Return each line of the records below that contains the word "README".

(Modification records)
************
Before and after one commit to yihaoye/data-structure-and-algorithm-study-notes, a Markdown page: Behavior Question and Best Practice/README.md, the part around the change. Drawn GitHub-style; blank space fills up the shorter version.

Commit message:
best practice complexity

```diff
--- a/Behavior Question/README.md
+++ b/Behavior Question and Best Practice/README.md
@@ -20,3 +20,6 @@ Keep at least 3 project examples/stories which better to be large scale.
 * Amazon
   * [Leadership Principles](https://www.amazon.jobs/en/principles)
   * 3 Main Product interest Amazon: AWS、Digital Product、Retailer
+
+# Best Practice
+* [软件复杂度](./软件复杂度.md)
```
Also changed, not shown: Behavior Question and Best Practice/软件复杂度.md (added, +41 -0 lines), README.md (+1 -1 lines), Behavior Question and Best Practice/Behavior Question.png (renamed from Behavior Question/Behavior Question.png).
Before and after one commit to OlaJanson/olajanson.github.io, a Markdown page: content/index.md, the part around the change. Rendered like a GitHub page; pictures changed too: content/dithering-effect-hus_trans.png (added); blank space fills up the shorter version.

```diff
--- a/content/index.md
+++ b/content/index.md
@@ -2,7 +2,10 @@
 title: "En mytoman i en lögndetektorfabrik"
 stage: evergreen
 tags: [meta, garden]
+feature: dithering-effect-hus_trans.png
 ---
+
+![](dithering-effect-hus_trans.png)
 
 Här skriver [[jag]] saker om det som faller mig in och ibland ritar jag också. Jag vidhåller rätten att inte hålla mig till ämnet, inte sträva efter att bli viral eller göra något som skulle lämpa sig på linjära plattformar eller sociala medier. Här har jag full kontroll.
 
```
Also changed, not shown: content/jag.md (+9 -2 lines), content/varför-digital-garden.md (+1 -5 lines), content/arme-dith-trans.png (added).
************
- **Response**:
Before and after one commit to yihaoye/data-structure-and-algorithm-study-notes, a Markdown page: Behavior Question and Best Practice/README.md, the part around the change. Drawn GitHub-style; blank space fills up the shorter version.
--- a/Behavior Question/README.md
+++ b/Behavior Question and Best Practice/README.md
Also changed, not shown: Behavior Question and Best Practice/软件复杂度.md (added, +41 -0 lines), README.md (+1 -1 lines), Behavior Question and Best Practice/Behavior Question.png (renamed from Behavior Question/Behavior Question.png).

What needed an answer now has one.